An album filled with a joyous and vibrant sense of playfulness, the re-issue of ‘Recollage’ brings together nine tracks (eight re-mastered and one original version) of skillfully blended electronics, live instruments, and field recordings, all of which are tussled, tossed and twisted through a series of digital manipulations. The end result is an expanding horizon of dizzying, technically precise instrumentals that are emotionally charged and brilliantly balanced.
Fragmented by sporadic, glitch bursts of open space, ‘Recollage’ was always a thoroughly unique spectacle, but with the re-issue has come a burst of extra instrumentation and a full re-mastering, and it’s taken the album from mesmerising to break-taking. The added flourishes and clarity has made ‘Recollage’ brighter, more vibrant, and more exciting than ever, offering a greater depth and a completely captivating experience.
The reissue of ‘Recollage’ has brought renewed life and colour to the old classic, and it’s amazing to revisit such a precious debut. 9/10

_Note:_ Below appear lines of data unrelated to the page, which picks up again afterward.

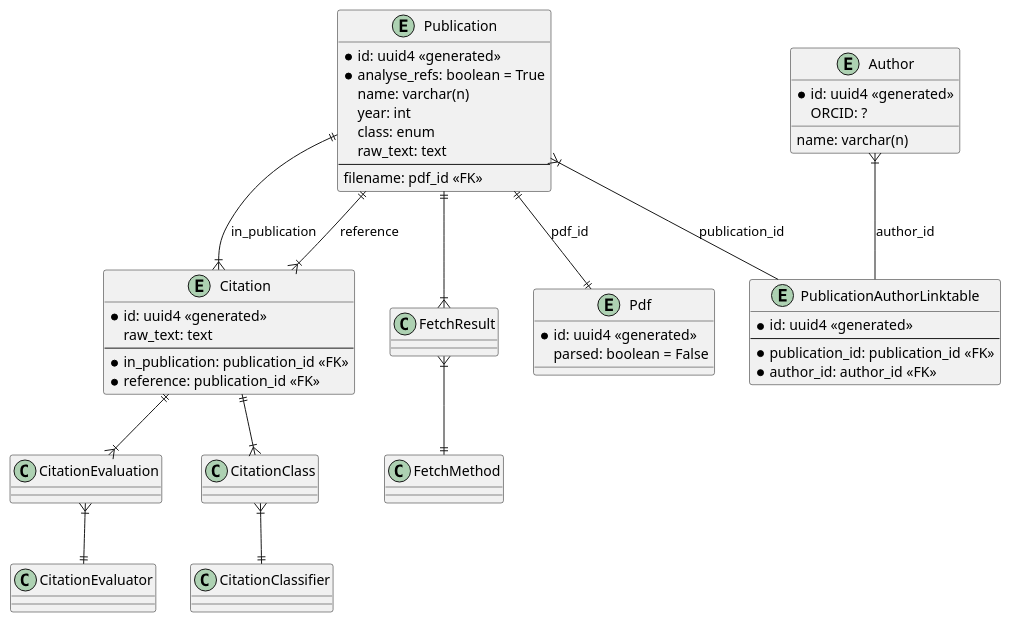
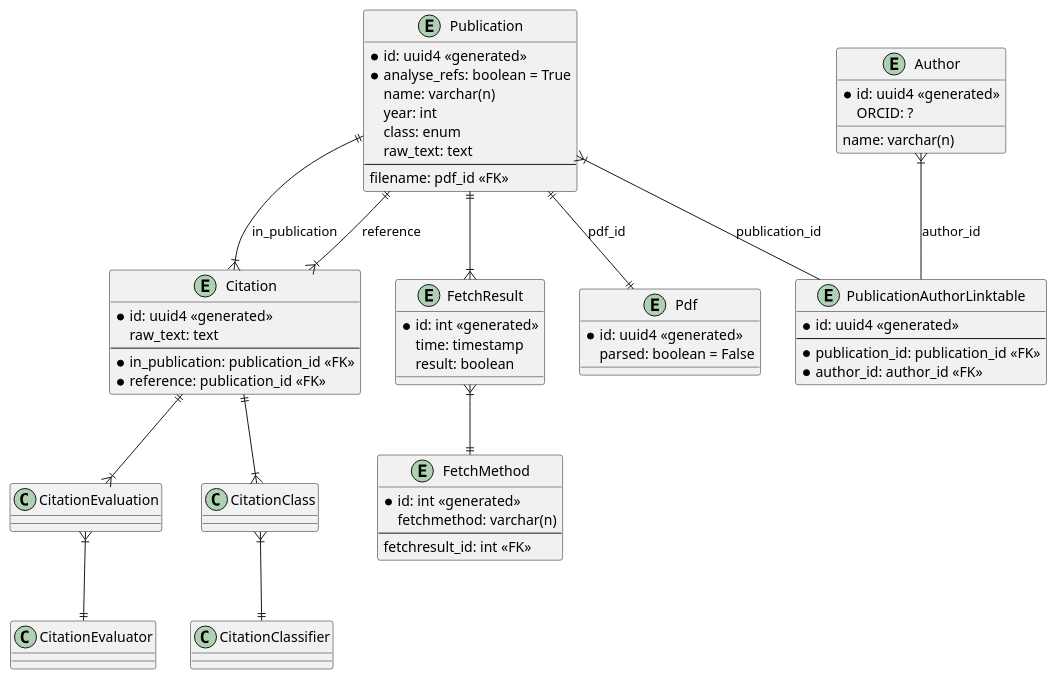
One commit to ouspg/refhandler changed the diagram in docs/database_schema.puml. Above: the diagram before and after it, drawn with PlantUML. The commit also changed 11 other files, not shown here.

```diff
--- a/docs/database_schema.puml
+++ b/docs/database_schema.puml
@@ -1,59 +1,72 @@
 @startuml Database Schema
 'skinparam linetype ortho
 
 entity Publication{
     *id: uuid4 <<generated>>
     *analyse_refs: boolean = True
     name: varchar(n)
     'university
     'faculty
     'programme
     year: int
     class: enum
     raw_text: text
     --
     filename: pdf_id <<FK>>
 }
 
 entity Pdf {
     *id: uuid4 <<generated>>
     parsed: boolean = False
 }
 
 entity PublicationAuthorLinktable{
     *id: uuid4 <<generated>>
     --
     *publication_id: publication_id <<FK>>
     *author_id: author_id <<FK>>
 }
 
 entity Author{
     *id: uuid4 <<generated>>
     ORCID: ?
     name: varchar(n)
 }
 
 entity Citation{
     *id: uuid4 <<generated>>
     raw_text: text
     --
     *in_publication: publication_id <<FK>>
     *reference: publication_id <<FK>>
 }
 
+entity FetchResult{
+    *id: int <<generated>>
+    time: timestamp
+    result: boolean
+}
+
+entity FetchMethod{
+    *id: int <<generated>>
+    fetchmethod: varchar(n)
+    --
+    fetchresult_id: int <<FK>>
+}
+
 Publication ||--|| Pdf: pdf_id
 Publication }|-- PublicationAuthorLinktable: publication_id
 Author }|-- PublicationAuthorLinktable: author_id
 
 Publication ||--|{ FetchResult
 FetchResult }|--|| FetchMethod
 
 Publication ||--|{ Citation: in_publication
 Publication ||--|{ Citation: reference
 
 Citation ||--|{ CitationClass
 CitationClass }|--|| CitationClassifier
 Citation ||--|{ CitationEvaluation
 CitationEvaluation }|--|| CitationEvaluator
 
 @enduml
```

Pure euphony presents Ian Hazeldine from Hawarden / North Wales on his new opus, a dominated by piano and strings dance from worn, meditative ambient and contemporary classical music and a perfectly structured sequence of individual pieces provide an uplifting listening experience, selectively incorporated Winds sequences from the conventional jazz section and the vocal parts of the song artists Joanna Swan, Martine Bijn and Jan Van den Broeke reinforce the melancholy mood and the overall impression of deep relaxation. The chamber orchestra character of production dominated far more than the electronic additions, but the latter sounded superfluous or even distracting in any sequence. (**** ½)
Accompanied by the soft Alma Forrer, Kramies offers us “Into The Sparks,” a lavish and spooky folk ballad set against a matching backdrop.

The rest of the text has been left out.